◆ EXERCISE BRIEF:
Could you give back every record below exactly, leaving out the pictures?

◆ THE DATA:
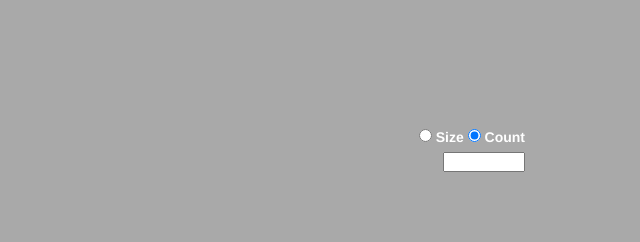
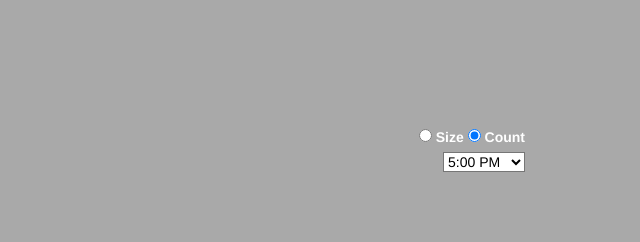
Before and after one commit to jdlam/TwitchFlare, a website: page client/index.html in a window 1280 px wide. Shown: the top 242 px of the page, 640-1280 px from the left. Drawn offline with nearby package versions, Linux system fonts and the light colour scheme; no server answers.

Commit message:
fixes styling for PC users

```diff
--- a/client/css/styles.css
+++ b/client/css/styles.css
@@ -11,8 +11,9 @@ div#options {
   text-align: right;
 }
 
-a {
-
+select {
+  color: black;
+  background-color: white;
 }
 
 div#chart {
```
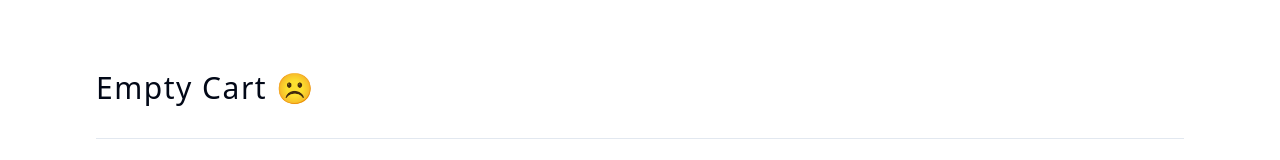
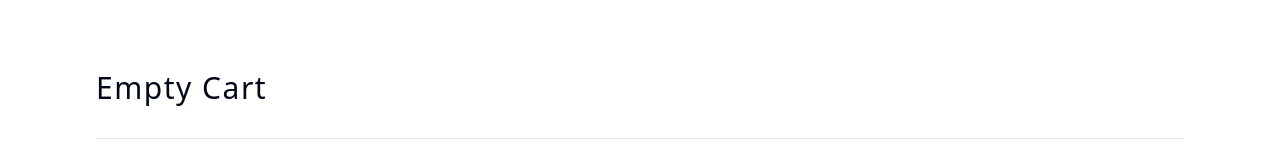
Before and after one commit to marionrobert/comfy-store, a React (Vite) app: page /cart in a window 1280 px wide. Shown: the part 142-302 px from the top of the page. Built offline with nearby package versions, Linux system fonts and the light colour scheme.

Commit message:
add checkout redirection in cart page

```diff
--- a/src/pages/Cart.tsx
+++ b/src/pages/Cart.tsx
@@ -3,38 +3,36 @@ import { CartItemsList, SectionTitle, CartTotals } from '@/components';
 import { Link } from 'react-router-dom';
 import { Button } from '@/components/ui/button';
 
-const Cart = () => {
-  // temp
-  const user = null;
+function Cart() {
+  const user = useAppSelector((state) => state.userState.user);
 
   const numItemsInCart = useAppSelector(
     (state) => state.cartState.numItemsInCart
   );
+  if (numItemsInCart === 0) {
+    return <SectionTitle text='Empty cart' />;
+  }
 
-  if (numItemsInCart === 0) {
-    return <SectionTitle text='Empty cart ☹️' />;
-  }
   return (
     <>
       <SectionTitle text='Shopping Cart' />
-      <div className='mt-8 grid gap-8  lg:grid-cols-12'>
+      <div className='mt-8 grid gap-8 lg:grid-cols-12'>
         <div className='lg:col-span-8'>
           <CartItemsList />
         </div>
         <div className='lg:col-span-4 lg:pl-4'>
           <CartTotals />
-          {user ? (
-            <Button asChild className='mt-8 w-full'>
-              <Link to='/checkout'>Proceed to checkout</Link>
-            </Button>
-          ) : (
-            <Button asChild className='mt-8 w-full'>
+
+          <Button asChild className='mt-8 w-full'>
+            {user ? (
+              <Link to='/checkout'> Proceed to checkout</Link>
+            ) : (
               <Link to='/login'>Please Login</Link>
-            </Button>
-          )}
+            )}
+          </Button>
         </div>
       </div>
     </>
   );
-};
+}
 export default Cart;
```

◆ EXPECTED ANSWER:
Before and after one commit to jdlam/TwitchFlare, a website: page client/index.html in a window 1280 px wide. Shown: the top 242 px of the page, 640-1280 px from the left. Drawn offline with nearby package versions, Linux system fonts and the light colour scheme; no server answers.

Commit message:
fixes styling for PC users

```diff
--- a/client/css/styles.css
+++ b/client/css/styles.css
@@ -11,8 +11,9 @@ div#options {
   text-align: right;
 }
 
-a {
-
+select {
+  color: black;
+  background-color: white;
 }
 
 div#chart {
```
Before and after one commit to marionrobert/comfy-store, a React (Vite) app: page /cart in a window 1280 px wide. Shown: the part 142-302 px from the top of the page. Built offline with nearby package versions, Linux system fonts and the light colour scheme.

Commit message:
add checkout redirection in cart page

```diff
--- a/src/pages/Cart.tsx
+++ b/src/pages/Cart.tsx
@@ -3,38 +3,36 @@ import { CartItemsList, SectionTitle, CartTotals } from '@/components';
 import { Link } from 'react-router-dom';
 import { Button } from '@/components/ui/button';
 
-const Cart = () => {
-  // temp
-  const user = null;
+function Cart() {
+  const user = useAppSelector((state) => state.userState.user);
 
   const numItemsInCart = useAppSelector(
     (state) => state.cartState.numItemsInCart
   );
+  if (numItemsInCart === 0) {
+    return <SectionTitle text='Empty cart' />;
+  }
 
-  if (numItemsInCart === 0) {
-    return <SectionTitle text='Empty cart ☹️' />;
-  }
   return (
     <>
       <SectionTitle text='Shopping Cart' />
-      <div className='mt-8 grid gap-8  lg:grid-cols-12'>
+      <div className='mt-8 grid gap-8 lg:grid-cols-12'>
         <div className='lg:col-span-8'>
           <CartItemsList />
         </div>
         <div className='lg:col-span-4 lg:pl-4'>
           <CartTotals />
-          {user ? (
-            <Button asChild className='mt-8 w-full'>
-              <Link to='/checkout'>Proceed to checkout</Link>
-            </Button>
-          ) : (
-            <Button asChild className='mt-8 w-full'>
+
+          <Button asChild className='mt-8 w-full'>
+            {user ? (
+              <Link to='/checkout'> Proceed to checkout</Link>
+            ) : (
               <Link to='/login'>Please Login</Link>
-            </Button>
-          )}
+            )}
+          </Button>
         </div>
       </div>
     </>
   );
-};
+}
 export default Cart;
```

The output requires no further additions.